When Namath led the Jets to victory in Super Bowl III, one preceded by his legendary guarantee, the notion of “Broadway Joe” leaving New York City seemed absurd. With a new coaching staff in place and a young quarterback selected in the draft, though, Namath decided to move on from the Jets, which he admits was “very difficult transition.”
It turned out to be a huge mistake, as the 34-year-old, injury-ravaged Namath went 2-2 with three touchdowns and five interceptions.
Armed with the hard lessons learned from that experience, Namath hopes the same fate won’t befall Tom Brady, who similarly is confronted with making such a drastic change so late in his career.
Further, in light of the differences in their respective situations on several fronts, Namath doesn’t believe Brady will leave the Patriots.
“It’s almost beyond my belief that he would go to another team under any circumstances,” Namath said, per Rich Cimini of ESPN. “I can’t imagine that separation. Moving out of the New England area that he’s been so accustomed to, and his family, that’s a hard thing, too. I don’t think he’ll ever leave that totally behind, I really don’t.
“I want to see him play as long as he physically and mentally wants to, man, because we’ve all seen over the years the execution that has been superb more times than not. We don’t get to see that kind of player, that kind of character, very often. It’s very rare.”
Namath has long held Brady in high regard, so his hope that the 42-year-old remains with the Patriots comes from a place of profound respect.
That being said, Brady’s uncertain future with the Patriots looms large heading into an offseason in which he’ll enjoy his first foray into free agency in a two-decade NFL career.
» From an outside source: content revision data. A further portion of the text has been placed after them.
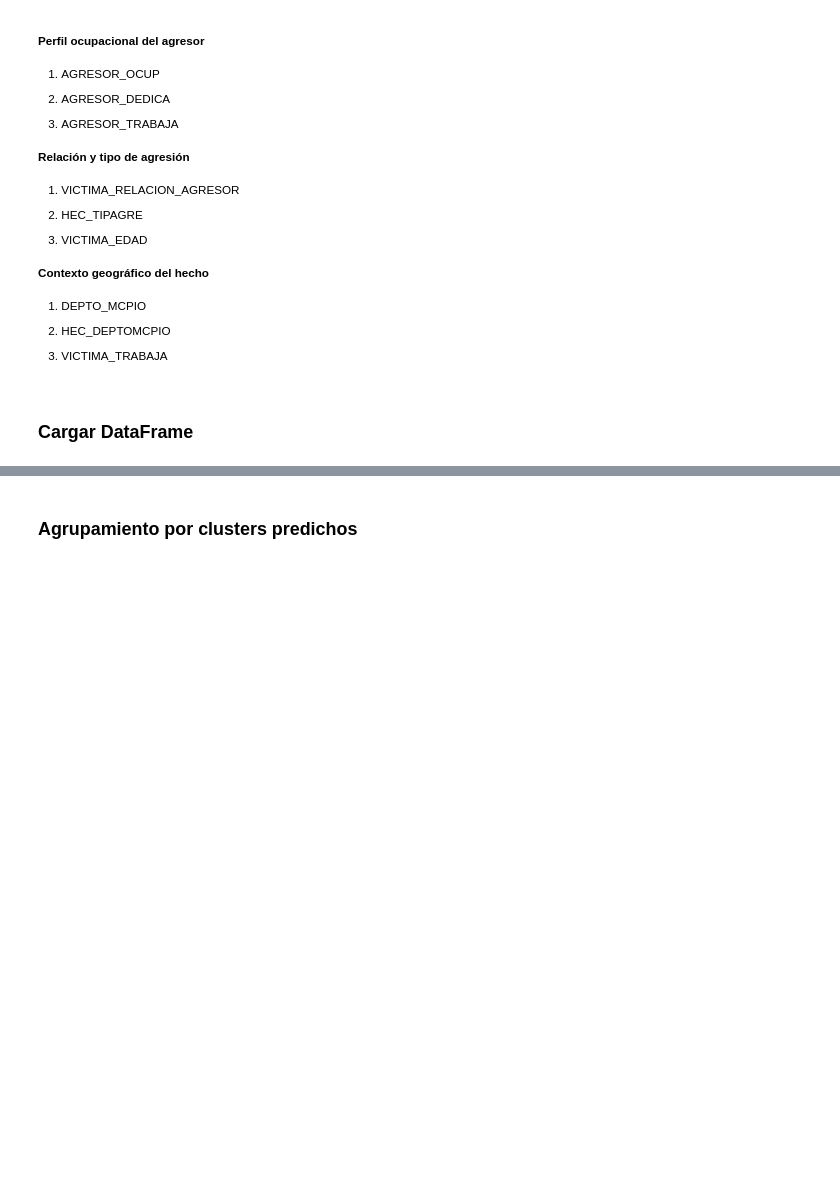
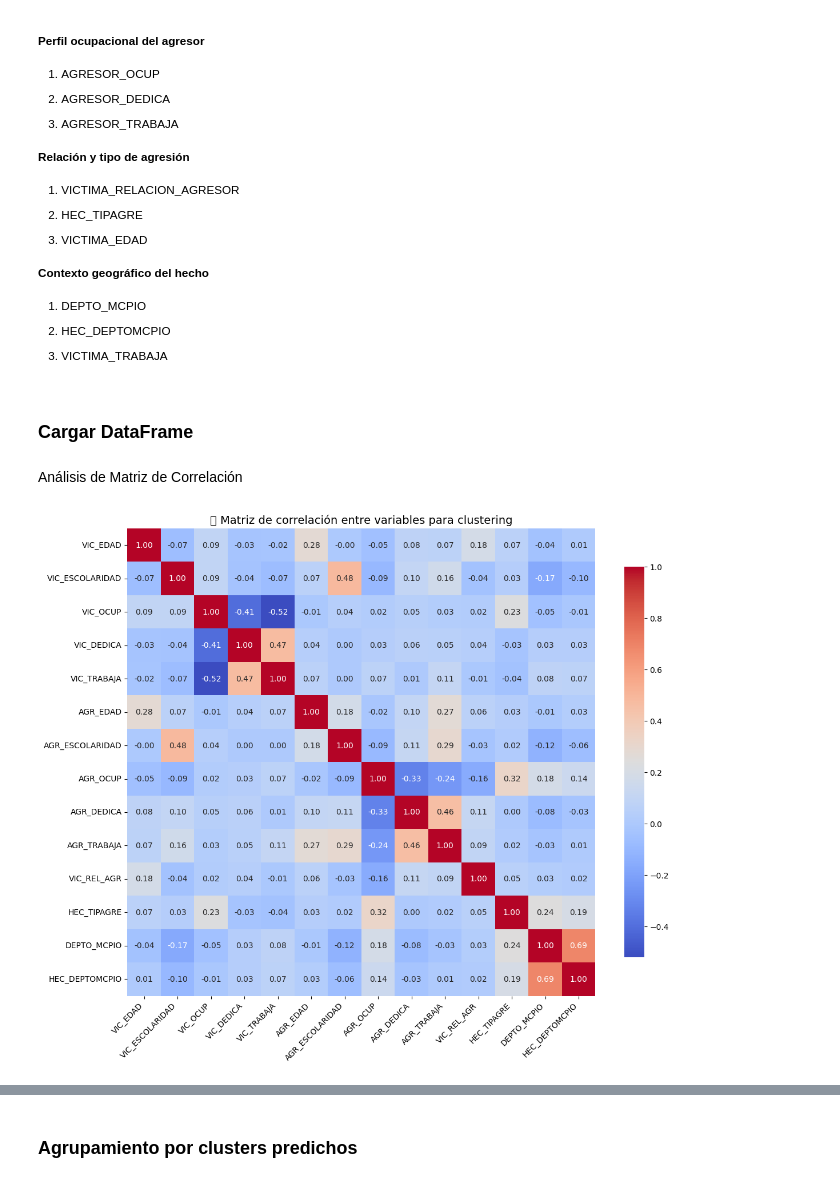
Before and after one commit to Gxrco/DM-PR3, a Jupyter notebook: PCAyClustering/clusteringDVIF.ipynb, the cells around one changed output, grey strips where cells are left out. Drawn from its saved outputs; the diff is of its cells as text; code cells hidden in the pictures; blank space fills up the shorter version.

```diff
--- a/PCAyClustering/clusteringDVIF.ipynb
+++ b/PCAyClustering/clusteringDVIF.ipynb
@@ -55,3 +55,5 @@ import scipy.cluster.hierarchy as sch
 ### Cargar DataFrame
 # %%
 df = pd.read_csv("../CSV/UnidoPorAñoCSV/vif_all_years.csv")
+# %% [markdown]
+Análisis de Matriz de Correlación
@@ -57,0 +69,18 @@ df = pd.read_csv("../CSV/UnidoPorAñoCSV/vif_all_years.csv")
+# %%
+# Crear el mapa de calor de correlaciones
+plt.figure(figsize=(12, 10))
+df_corr = df[columnas_para_clustering].apply(pd.to_numeric, errors='coerce').fillna(0)
+sns.heatmap(
+    df_corr.corr(),
+    annot=True,
+    cmap='coolwarm',
+    fmt='.2f',
+    square=True,
+    cbar_kws={"shrink": .8}
+)
+plt.title("🔗 Matriz de correlación entre variables para clustering", fontsize=14)
+plt.xticks(rotation=45, ha="right")
+plt.tight_layout()
+plt.show()
+# %% [output]
+[figure, added]
```
Also changed, not shown: parts of 20 cells of this notebook.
Namath clearly hopes things remain the same for all parties involved.